Keep reading... Show less
Dance Teacher Tips
Choreographer Molly Heller with musician Michael Wall. Photo by Duhaime Movement Project

Love electronic music? Calming notes of a piano? Smooth, rich trumpet? Want music in clear meters of 3, or in 7? This week is the ideal time to check out musician Michael Wall's abundant website soundformovement.com. I myself have enjoyed getting to experience his music over the past five years—whether to use in a teen class, older-movers class or for my own MFA thesis choreography.

Keep reading... Show less
Dance Teacher Tips
Getty Images

On Wednesday, March 18, I was supposed to return to Juilliard and teach Pilates after a two-week spring break. Instead, I rolled a mat onto my bedroom floor, logged in to Zoom and was greeted by a gallery of 50 small-screen images of young ambitious dancers, trying to make the best of a strange situation. As I began class, I applied our new catchphrase: "Please mute yourself," then asked students to use various hand gestures to let me know how they are coping and how much space they have for movement. I asked dancers to write one or two things they wanted to address in the sidebar, and then we began to move.

This is our new normal. In the midst of grave Covid-19 concerns, dance professors across the country faced university closures and requirements to relocate their courses to the virtual sphere. Online education poses very specific and substantial challenges to dance faculty, but they are finding ways to persist by learning new methods of communication, discovering untapped pedagogical tools, expanding their professional networks, developing helpful new resources and unearthing old ones.

Keep reading... Show less
Site Network
Getty Images

As Broadway goes dark and performances are canceled across the country, the financial repercussions of a global pandemic have gone from hypothetical to very real. This is especially true in the dance community, where many institutions are nonprofits or small businesses operating on thin margins, and performers rely on gigs that are being canceled. It's a scary and uncertain time.

Keep reading... Show less
Site Network
Courtesy of Wroth

The effects of COVID-19 on college dancers might have been devastating. Performances were canceled, seniors trying to savor every last moment together were left without a graduation ceremony, students were encouraged to go home, and at each moment, a question has sounded: How can a student learn how to become a better performer when they are not allowed to perform?

Here at Indiana University's Jacobs School of Music, the ballet department rallied quickly and adapted its programming, choosing to see this hiatus as an opportunity to encourage reflection and self-improvement.

Keep reading... Show less
Getty Images

Q: We always seem to lose the most students after our recitals. How do I prevent post-show fallout?

Keep reading... Show less
Dance Teacher Tips
Getty Images
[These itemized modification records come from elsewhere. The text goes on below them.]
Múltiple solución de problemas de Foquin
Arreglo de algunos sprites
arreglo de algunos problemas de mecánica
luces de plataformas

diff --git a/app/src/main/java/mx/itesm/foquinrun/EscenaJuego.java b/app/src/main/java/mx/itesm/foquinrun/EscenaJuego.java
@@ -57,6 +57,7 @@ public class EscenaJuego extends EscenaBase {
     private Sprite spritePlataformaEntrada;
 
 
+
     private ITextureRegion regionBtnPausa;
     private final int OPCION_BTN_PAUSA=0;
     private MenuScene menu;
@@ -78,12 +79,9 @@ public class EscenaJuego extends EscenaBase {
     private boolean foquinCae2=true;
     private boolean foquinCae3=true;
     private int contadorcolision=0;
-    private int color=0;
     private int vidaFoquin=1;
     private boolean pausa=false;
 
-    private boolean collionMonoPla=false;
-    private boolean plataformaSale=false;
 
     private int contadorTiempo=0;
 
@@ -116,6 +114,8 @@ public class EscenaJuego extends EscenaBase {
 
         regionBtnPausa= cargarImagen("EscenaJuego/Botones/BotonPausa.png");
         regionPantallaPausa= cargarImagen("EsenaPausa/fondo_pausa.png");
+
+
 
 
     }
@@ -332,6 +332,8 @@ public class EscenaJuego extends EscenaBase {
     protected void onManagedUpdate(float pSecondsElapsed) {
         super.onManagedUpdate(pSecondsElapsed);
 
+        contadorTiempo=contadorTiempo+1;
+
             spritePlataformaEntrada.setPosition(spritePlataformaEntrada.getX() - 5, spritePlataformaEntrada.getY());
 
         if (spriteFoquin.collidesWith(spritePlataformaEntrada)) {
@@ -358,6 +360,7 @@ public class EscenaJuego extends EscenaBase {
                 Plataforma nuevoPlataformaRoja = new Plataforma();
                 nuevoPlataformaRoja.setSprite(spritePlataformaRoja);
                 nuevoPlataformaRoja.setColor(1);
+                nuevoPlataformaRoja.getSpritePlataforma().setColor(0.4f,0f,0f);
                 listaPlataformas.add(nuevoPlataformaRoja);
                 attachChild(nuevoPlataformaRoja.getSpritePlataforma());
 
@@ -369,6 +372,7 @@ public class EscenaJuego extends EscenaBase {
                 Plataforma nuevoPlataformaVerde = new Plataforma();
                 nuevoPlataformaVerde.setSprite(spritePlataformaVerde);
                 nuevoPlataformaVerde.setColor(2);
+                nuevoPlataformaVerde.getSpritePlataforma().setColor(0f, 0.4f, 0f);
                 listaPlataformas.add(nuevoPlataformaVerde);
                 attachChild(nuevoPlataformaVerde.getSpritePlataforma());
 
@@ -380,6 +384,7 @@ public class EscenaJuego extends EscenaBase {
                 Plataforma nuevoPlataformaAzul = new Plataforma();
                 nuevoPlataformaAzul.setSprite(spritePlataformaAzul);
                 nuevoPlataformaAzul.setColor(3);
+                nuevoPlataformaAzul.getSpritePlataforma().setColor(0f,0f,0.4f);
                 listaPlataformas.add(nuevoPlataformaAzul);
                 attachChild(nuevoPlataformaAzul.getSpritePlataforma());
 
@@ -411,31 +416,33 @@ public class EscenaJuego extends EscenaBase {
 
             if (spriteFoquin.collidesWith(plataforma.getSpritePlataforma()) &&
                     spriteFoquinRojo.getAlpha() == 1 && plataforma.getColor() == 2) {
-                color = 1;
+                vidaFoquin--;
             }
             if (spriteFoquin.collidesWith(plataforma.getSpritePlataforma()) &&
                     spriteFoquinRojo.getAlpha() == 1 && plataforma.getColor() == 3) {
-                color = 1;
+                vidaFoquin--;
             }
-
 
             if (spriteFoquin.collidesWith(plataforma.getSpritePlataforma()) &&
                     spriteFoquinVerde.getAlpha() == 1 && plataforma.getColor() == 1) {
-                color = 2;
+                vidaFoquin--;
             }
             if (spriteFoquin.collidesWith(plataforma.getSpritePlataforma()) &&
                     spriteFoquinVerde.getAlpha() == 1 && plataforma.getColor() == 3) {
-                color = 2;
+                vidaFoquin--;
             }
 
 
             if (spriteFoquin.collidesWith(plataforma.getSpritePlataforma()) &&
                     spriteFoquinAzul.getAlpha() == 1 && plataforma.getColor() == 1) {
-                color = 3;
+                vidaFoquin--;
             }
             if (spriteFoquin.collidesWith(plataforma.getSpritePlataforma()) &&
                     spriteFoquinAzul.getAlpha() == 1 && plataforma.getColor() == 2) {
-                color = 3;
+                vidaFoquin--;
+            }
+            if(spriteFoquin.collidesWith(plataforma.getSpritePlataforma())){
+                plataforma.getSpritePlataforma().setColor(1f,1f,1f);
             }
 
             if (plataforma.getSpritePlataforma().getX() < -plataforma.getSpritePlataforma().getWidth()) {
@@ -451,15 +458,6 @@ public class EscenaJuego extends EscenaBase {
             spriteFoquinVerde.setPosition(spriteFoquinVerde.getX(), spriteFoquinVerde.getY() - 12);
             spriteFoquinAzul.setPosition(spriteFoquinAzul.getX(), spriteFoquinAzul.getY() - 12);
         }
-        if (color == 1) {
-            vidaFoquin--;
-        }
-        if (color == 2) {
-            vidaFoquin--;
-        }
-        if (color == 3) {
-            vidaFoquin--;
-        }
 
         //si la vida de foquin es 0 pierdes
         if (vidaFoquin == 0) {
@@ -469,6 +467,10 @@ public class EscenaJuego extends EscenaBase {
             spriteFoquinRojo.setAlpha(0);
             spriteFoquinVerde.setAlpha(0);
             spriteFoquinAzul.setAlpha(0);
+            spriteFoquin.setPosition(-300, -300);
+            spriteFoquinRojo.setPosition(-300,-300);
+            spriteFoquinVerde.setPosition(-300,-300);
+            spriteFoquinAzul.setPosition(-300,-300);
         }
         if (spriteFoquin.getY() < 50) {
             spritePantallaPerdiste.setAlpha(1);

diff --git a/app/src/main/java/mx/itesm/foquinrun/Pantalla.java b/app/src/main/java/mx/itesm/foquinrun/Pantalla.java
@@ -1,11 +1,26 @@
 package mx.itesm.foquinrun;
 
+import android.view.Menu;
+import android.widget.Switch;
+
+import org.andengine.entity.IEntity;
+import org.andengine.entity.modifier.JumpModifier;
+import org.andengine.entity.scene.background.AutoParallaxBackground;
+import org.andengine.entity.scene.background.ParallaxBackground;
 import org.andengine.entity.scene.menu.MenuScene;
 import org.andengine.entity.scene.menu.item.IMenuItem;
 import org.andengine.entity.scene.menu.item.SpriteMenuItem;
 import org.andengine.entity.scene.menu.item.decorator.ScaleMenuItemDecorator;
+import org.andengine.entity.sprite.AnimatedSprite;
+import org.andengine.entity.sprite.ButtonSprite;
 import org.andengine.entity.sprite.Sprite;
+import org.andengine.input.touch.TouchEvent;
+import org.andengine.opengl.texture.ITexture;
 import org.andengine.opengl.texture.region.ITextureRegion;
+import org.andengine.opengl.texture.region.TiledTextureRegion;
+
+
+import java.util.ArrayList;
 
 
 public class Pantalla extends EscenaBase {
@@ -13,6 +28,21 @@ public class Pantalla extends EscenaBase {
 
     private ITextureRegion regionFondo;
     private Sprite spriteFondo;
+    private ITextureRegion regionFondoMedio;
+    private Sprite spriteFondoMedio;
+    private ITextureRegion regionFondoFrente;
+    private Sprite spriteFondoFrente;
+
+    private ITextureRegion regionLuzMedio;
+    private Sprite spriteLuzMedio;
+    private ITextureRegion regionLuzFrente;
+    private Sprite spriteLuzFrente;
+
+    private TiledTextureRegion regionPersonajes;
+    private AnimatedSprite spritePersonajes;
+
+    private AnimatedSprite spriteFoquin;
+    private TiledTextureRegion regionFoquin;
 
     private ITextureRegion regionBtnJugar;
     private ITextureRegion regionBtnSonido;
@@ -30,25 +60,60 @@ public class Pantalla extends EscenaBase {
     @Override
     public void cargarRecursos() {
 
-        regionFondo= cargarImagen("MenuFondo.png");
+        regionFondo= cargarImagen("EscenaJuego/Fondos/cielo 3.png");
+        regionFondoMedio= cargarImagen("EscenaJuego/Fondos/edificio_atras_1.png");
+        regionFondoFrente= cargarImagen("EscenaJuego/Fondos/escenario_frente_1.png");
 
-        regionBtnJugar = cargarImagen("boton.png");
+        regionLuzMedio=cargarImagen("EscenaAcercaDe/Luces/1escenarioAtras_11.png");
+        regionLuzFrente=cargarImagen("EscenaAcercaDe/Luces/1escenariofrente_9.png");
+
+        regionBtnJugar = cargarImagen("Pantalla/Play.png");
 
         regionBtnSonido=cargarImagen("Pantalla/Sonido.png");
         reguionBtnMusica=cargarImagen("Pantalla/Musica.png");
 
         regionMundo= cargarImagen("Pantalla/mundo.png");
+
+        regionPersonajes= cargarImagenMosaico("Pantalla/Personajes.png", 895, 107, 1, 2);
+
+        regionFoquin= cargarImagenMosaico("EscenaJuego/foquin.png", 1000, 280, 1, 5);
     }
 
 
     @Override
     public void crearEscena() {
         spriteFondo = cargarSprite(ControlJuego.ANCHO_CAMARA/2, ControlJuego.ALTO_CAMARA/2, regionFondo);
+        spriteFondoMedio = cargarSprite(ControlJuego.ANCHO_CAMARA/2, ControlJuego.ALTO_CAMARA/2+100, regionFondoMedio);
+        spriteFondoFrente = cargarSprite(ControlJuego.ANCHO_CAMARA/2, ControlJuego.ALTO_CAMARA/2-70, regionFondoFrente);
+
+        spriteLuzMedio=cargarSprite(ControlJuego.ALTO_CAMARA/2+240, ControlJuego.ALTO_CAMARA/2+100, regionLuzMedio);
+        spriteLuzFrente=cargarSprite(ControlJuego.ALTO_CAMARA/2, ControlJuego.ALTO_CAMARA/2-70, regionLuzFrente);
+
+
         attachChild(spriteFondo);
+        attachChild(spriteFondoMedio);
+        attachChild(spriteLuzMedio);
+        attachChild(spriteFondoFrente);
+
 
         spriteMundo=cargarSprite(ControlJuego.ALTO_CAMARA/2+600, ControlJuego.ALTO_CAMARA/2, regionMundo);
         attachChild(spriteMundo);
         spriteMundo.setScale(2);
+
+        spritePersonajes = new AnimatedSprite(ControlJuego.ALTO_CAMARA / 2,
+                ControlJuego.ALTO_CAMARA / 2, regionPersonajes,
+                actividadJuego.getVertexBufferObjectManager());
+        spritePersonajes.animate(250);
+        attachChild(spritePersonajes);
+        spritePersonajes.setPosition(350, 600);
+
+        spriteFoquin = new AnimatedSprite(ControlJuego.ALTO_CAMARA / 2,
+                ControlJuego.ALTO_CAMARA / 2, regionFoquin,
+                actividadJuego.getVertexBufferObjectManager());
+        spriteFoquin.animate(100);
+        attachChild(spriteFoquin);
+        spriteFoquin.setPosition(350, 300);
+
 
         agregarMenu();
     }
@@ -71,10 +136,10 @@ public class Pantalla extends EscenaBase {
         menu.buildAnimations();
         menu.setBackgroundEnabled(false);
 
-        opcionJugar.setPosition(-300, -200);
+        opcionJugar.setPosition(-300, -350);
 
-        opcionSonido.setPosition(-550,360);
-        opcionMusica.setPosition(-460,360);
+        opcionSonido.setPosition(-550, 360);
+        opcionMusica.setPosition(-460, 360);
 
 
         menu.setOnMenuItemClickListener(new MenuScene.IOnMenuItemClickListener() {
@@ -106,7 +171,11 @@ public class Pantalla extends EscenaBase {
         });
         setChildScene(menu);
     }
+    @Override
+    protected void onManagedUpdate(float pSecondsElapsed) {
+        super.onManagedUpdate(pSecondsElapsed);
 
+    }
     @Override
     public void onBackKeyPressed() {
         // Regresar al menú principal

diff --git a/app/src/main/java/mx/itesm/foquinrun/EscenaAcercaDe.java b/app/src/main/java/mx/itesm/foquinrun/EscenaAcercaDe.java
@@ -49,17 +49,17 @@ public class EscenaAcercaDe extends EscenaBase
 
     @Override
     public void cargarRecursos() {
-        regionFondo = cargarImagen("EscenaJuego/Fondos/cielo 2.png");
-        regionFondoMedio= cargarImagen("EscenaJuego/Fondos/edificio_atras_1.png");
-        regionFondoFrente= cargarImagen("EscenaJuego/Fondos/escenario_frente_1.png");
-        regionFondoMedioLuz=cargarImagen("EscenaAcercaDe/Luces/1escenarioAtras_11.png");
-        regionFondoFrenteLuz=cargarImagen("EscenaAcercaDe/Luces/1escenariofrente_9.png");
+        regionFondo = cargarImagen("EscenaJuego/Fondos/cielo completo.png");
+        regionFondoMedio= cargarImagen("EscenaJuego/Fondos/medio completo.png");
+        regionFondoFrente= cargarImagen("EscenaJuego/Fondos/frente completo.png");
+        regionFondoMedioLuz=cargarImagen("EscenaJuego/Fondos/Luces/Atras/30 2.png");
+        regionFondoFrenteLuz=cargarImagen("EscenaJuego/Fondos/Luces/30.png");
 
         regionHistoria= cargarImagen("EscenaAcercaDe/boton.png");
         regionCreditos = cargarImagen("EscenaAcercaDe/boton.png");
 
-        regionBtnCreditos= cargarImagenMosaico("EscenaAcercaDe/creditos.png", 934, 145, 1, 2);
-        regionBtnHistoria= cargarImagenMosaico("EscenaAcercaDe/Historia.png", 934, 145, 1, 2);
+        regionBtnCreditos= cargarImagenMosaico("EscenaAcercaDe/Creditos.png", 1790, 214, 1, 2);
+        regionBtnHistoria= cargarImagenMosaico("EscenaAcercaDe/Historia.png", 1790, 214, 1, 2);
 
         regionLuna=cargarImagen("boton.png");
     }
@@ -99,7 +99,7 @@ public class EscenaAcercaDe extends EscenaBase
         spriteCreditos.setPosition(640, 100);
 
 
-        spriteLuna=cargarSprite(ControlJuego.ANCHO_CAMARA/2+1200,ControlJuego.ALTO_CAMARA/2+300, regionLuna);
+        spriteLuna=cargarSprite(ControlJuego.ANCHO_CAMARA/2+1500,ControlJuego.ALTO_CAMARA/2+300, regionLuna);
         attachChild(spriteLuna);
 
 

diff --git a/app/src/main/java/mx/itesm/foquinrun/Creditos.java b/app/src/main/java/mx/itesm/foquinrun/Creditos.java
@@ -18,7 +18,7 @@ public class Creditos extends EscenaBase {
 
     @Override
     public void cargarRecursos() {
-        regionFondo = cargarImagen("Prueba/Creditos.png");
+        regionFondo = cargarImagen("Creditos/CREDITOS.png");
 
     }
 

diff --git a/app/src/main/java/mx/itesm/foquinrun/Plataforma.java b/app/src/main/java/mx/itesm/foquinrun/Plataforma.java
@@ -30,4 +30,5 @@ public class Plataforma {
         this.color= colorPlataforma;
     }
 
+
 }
With studio closures and shelter-in-place restrictions throughout the country this week due to COVID-19 concerns, dancers are putting creative skills to use in a myriad of new ways with each given day and new scenario. If you are stuck at home, consider a few of these projects that frequently get pushed down our long "to do" lists.

Keep reading... Show less

mailbox

Get DanceTeacher in your inbox